Records excerpted from a collection:
◇ ◇ ◇ ◇
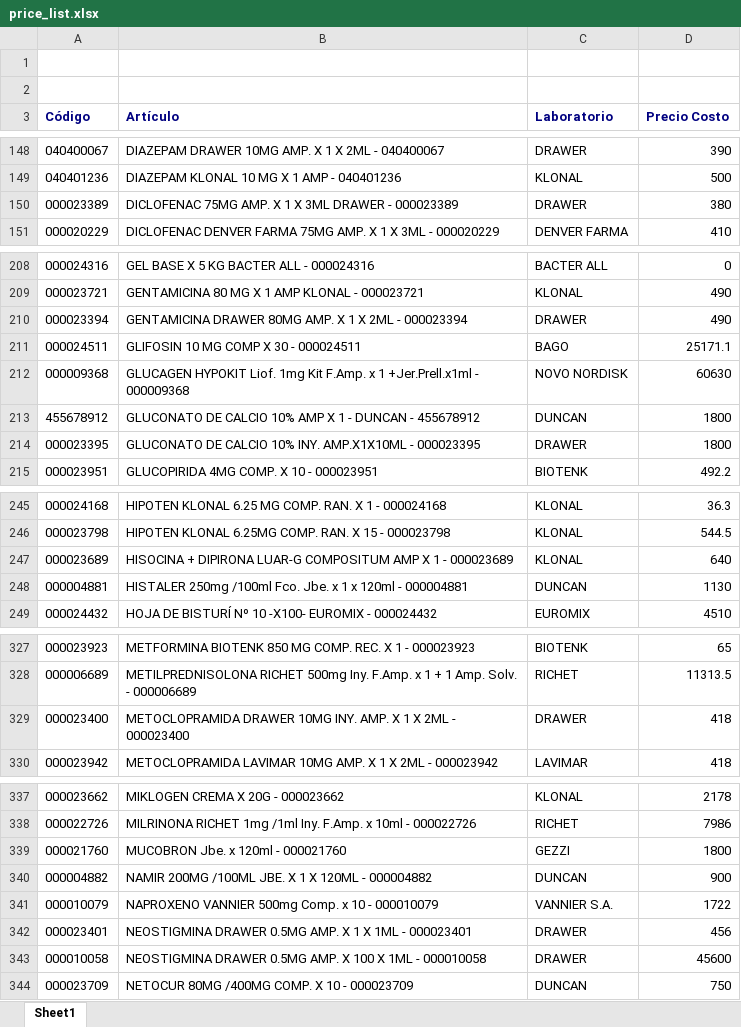
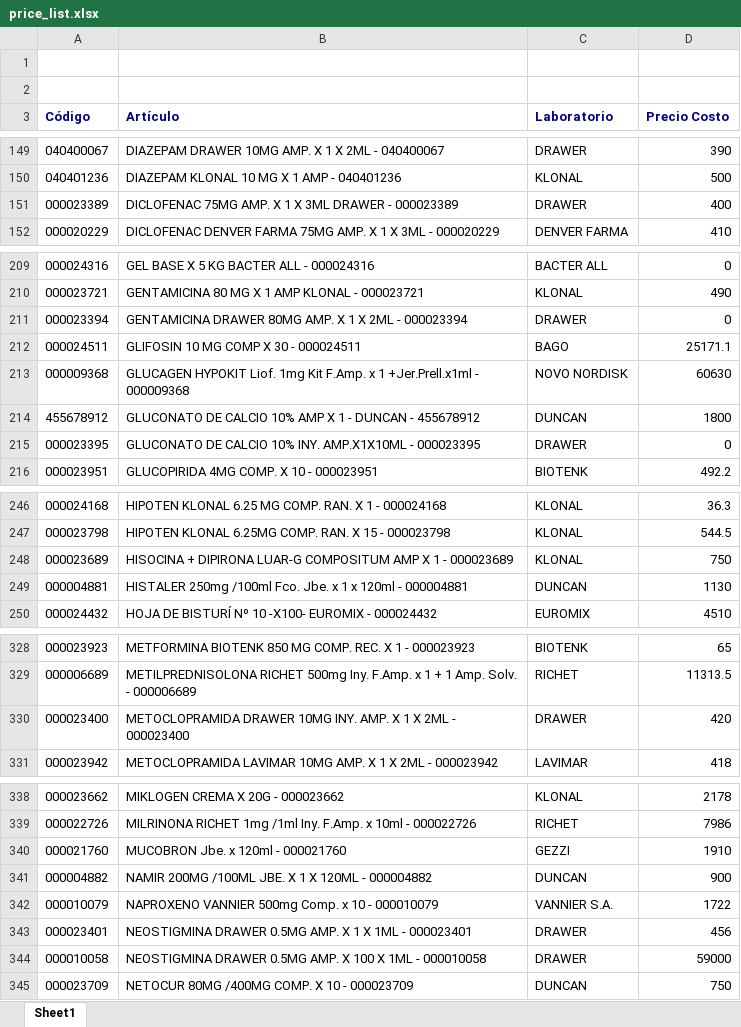
Before and after one commit to saucesit/fedafar-tools, an Excel workbook: price_list.xlsx, sheet Sheet1, drawn as a sheet; only a part is shown, gaps mark what is left out; values as stored, in another font and other column widths than the file's, no borders; addresses are those after the commit; the diff covers the shown part only; the diff names each change by its address in the sheet, - before the commit and + after, or states it on an @@ line.

Commit message:
sync: stock y precios actualizados mar. 07/07/2026

```diff
--- a/price_list.xlsx (sheet Sheet1)
+++ b/price_list.xlsx (sheet Sheet1)
-D151 (Precio Costo): 380
+D151 (Precio Costo): 400
-D211 (Precio Costo): 490
+D211 (Precio Costo): 0
-D215 (Precio Costo): 1800
+D215 (Precio Costo): 0
-D248 (Precio Costo): 640
+D248 (Precio Costo): 750
-D330 (Precio Costo): 418
+D330 (Precio Costo): 420
-D340 (Precio Costo): 1800
+D340 (Precio Costo): 1910
-D344 (Precio Costo): 45600
+D344 (Precio Costo): 59000
```
Also changed, not shown: 3 added rows and 7 edited cells elsewhere in this sheet, 1 other file.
◇ ◇ ◇ ◇
Task prompt:
Your task is to restate every record word for word. Omit all pictures.

Answer to this task:
Before and after one commit to saucesit/fedafar-tools, an Excel workbook: price_list.xlsx, sheet Sheet1, drawn as a sheet; only a part is shown, gaps mark what is left out; values as stored, in another font and other column widths than the file's, no borders; addresses are those after the commit; the diff covers the shown part only; the diff names each change by its address in the sheet, - before the commit and + after, or states it on an @@ line.

Commit message:
sync: stock y precios actualizados mar. 07/07/2026

```diff
--- a/price_list.xlsx (sheet Sheet1)
+++ b/price_list.xlsx (sheet Sheet1)
-D151 (Precio Costo): 380
+D151 (Precio Costo): 400
-D211 (Precio Costo): 490
+D211 (Precio Costo): 0
-D215 (Precio Costo): 1800
+D215 (Precio Costo): 0
-D248 (Precio Costo): 640
+D248 (Precio Costo): 750
-D330 (Precio Costo): 418
+D330 (Precio Costo): 420
-D340 (Precio Costo): 1800
+D340 (Precio Costo): 1910
-D344 (Precio Costo): 45600
+D344 (Precio Costo): 59000
```
Also changed, not shown: 3 added rows and 7 edited cells elsewhere in this sheet, 1 other file.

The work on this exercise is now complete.